Respect for the souls of others: scandal
Therefore, they are guilty of scandal who establish laws or social structures leading to the decline of morals and the corruption of religious practice, or to “social conditions that, intentionally or not, make Christian conduct and obedience to the Commandments difficult and practically impossible.” This is also true of business leaders who make rules encouraging fraud, teachers who provoke their children to anger, or manipulators of public opinion who turn it away from moral values.
Respect for health
Concern for the health of its citizens requires that society help in the attainment of living-conditions that allow them to grow and reach maturity: food and clothing, housing, health care, basic education, employment, and social assistance.
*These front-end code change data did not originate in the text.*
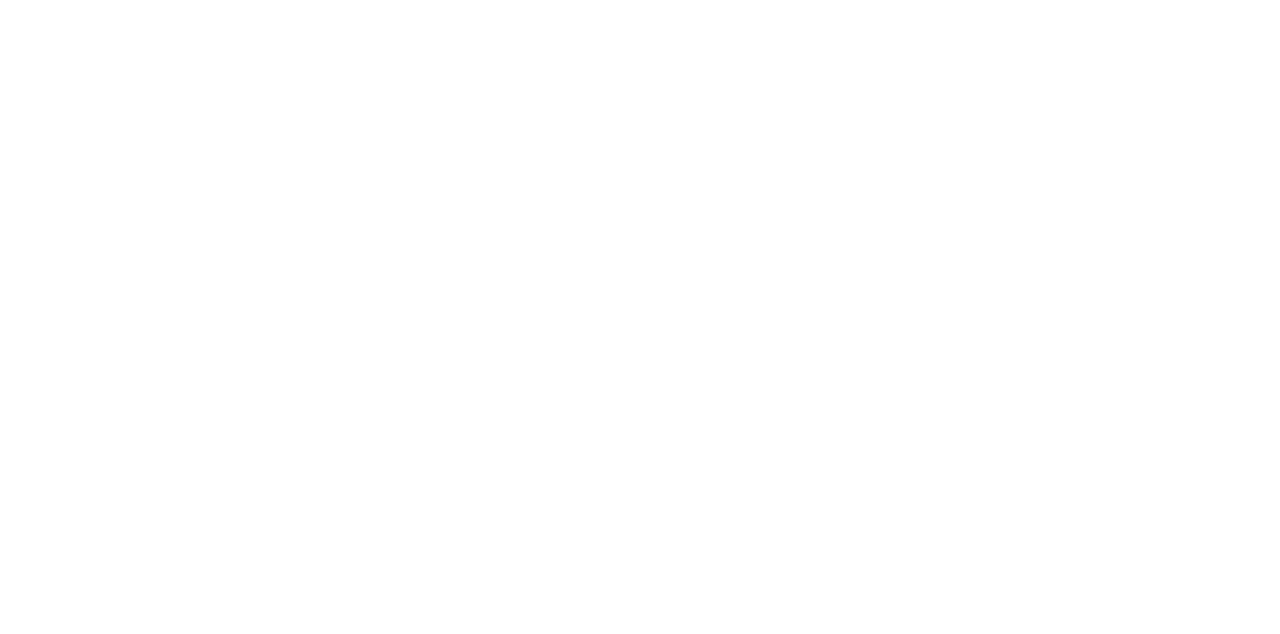
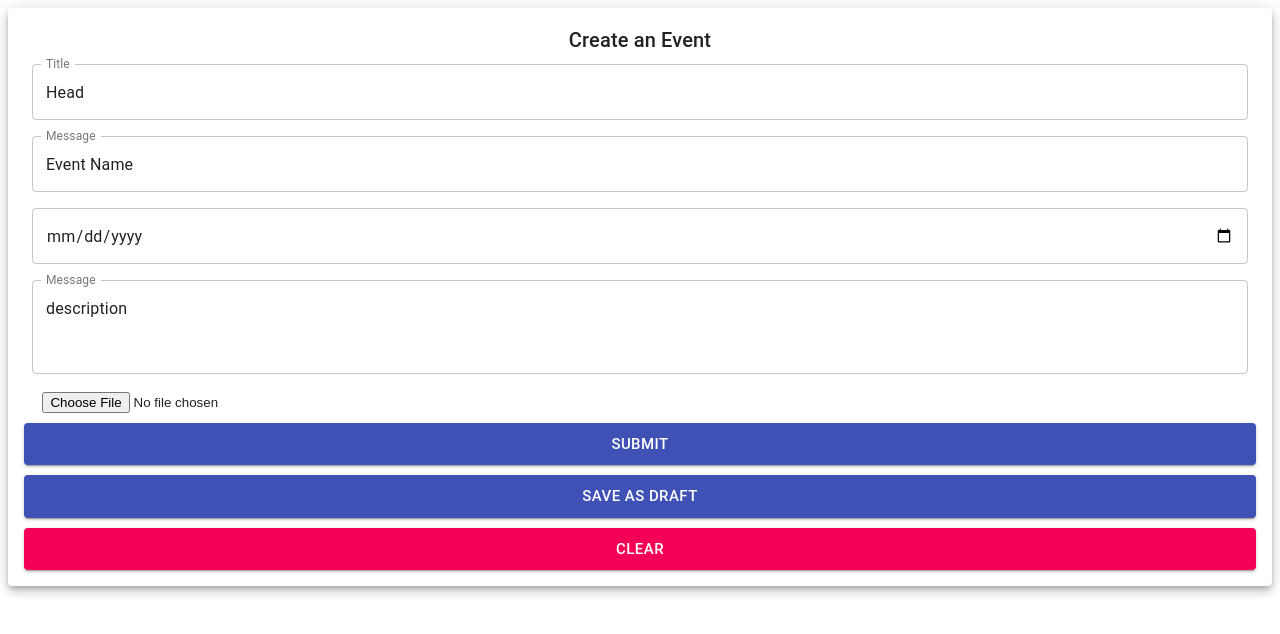
Before and after one commit to Svnit-official/note-bidding, a React (Create React App) app in the folder client/: page /club/submit in a window 1280 px wide. Shown: the top 634 px of the page. Built offline with nearby package versions, Linux system fonts and the light colour scheme.

Commit message:
Club Submit Form

```diff
--- a/client/package.json
+++ b/client/package.json
@@ -13,6 +13,7 @@
     "jwt-decode": "^3.1.2",
     "react": "^17.0.2",
     "react-dom": "^17.0.2",
+    "react-file-base64": "^1.0.3",
     "react-redux": "^7.2.4",
     "react-router-dom": "^5.2.0",
     "react-scripts": "4.0.3",
--- a/client/src/App.js
+++ b/client/src/App.js
@@ -4,6 +4,7 @@ import ClubForm from "./components/Club/Form";
 import FinanceForm from "./components/Finance/Form";
 import FacultyForm from "./components/Faculty/Form";
 import DeanForm from "./components/Dean/Form";
+import SubmitForm from "./components/SubmitForm/SubmitForm";
 import { BrowserRouter, Switch, Route, Redirect } from "react-router-dom";
 const App = () => {
   return (
@@ -18,6 +19,7 @@ const App = () => {
         <Route path="/finance/login" component={FinanceForm} />
         <Route path="/faculty/login" component={FacultyForm} />
         <Route path="/dean/login" component={DeanForm} />
+        <Route path="/club/submit" component={SubmitForm} />
       </Switch>
     </BrowserRouter>
   );
--- /dev/null
+++ b/client/src/components/SubmitForm/SubmitForm.js
@@ -0,0 +1,34 @@
+import React from 'react';
+import FileBase from 'react-file-base64';
+import { TextField, Button, Typography, Paper} from '@material-ui/core'
+import useStyles from './styles';
+
+const SubmitForm = () => {
+
+    const classes = useStyles();
+
+   const handleSubmit = () => {
+
+   }
+
+    return (
+        <Paper className={classes.paper} elevation={6}>
+<form autoComplete="off" noValidate className={`${classes.root} ${classes.form}`}  onSubmit={handleSubmit}>
+    <Typography variant="h6">Create an Event</Typography>
+    <TextField id="filled-required" name="head" variant="outlined" label="Title"  fullWidth  value = "Head" />
+    <TextField name="EventName" variant="outlined" label="Message"  fullWidth value = "Event Name" />
+    <TextField name="date" type="date" fullWidth variant="outlined" value = "Event Name" />
+    <TextField name="description" variant="outlined" multiline rows={3}  label="Message"  fullWidth value = "description" />
+
+    <div className={classes.fileInput}>
+        <FileBase  type="file" multiple={false} style={{width: '50px' , color : 'blue'}}  />
+    </div>
+    <Button className={classes.buttonSubmit} fullWidth variant="contained" color="primary" size="large" type="submit"  >Submit</Button>
+    <Button className={classes.buttonSubmit} fullWidth variant="contained" color="primary" size="large" type="submit"  >Save as Draft</Button>
+    <Button  variant="contained" color="secondary" fullWidth size="large"   >clear</Button>
+</form>
+</Paper>
+    )
+}
+
+export default SubmitForm
--- /dev/null
+++ b/client/src/components/SubmitForm/styles.js
@@ -0,0 +1,24 @@
+import { makeStyles } from '@material-ui/core/styles';
+
+export default makeStyles((theme) => ({
+  root: {
+    '& .MuiTextField-root': {
+      margin: theme.spacing(1),
+    },
+  },
+  paper: {
+    padding: theme.spacing(2),
+  },
+  form: {
+    display: 'flex',
+    flexWrap: 'wrap',
+    justifyContent: 'center',
+  },
+  fileInput: {
+    width: '97%',
+    margin: '10px 0',
+  },
+  buttonSubmit: {
+    marginBottom: 10,
+  },
+}));
```
Also changed, not shown: 1 other file (tests, documents, lock files or other folders).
If morality requires respect for the life of the body, it does not make it an absolute value. It rejects a neo-pagan notion that tends to promote the cult of the body, to sacrifice everything for its sake, to idolize physical perfection and success at sports.
Respect for the person and scientific research
Research or experimentation on the human being cannot legitimate acts that are in themselves contrary to the dignity of persons and to the moral law. The subjects’ potential consent does not justify such acts. Experimentation on human beings is not morally legitimate if it exposes the subject’s life or physical and psychological integrity to disproportionate or avoidable risks. Experimentation on human beings does not conform to the dignity of the person if it takes place without the informed consent of the subject or those who legitimately speak for him.
Respect for bodily integrity
Kidnapping and hostage taking bring on a reign of terror; by means of threats they subject their victims to intolerable pressures. They are morally wrong. Terrorism threatens, wounds, and kills indiscriminately; it is gravely against justice and charity. Torture which uses physical or moral violence to extract confessions, punish the guilty, frighten opponents, or satisfy hatred is contrary to respect for the person and for human dignity. Except when performed for strictly therapeutic medical reasons, directly intended amputations, mutilations, and sterilizations performed on innocent persons are against the moral law.
Respect for the dead
The dying should be given attention and care to help them live their last moments in dignity and peace. They will be helped by the prayer of their relatives, who must see to it that the sick receive at the proper time the sacraments that prepare them to meet the living God.
How have the “models of moral legitimacy” called Liberal democracies lived up to these five norms? In March of 2020, we witnessed the emergence of a global totalitarianism the scope and gravity of which has no precedent in history, replete with monstrous scandals (laws allowing abortion mills and liquor stores to stay open while schools and churches are shut down), domestic terrorism (fear-porn propaganda and state-sanctioned violence against peaceful protesters), horrific medical experimentation with no informed consent, and a wanton disrespect for health (outlawing effective life-saving medicine, mandating immune-system destroying injections), bodily integrity (mandatory masks, and vaccinations known to cause sterilization and death), and the dead (forcing the dying to die alone in nursing homes and hospitals).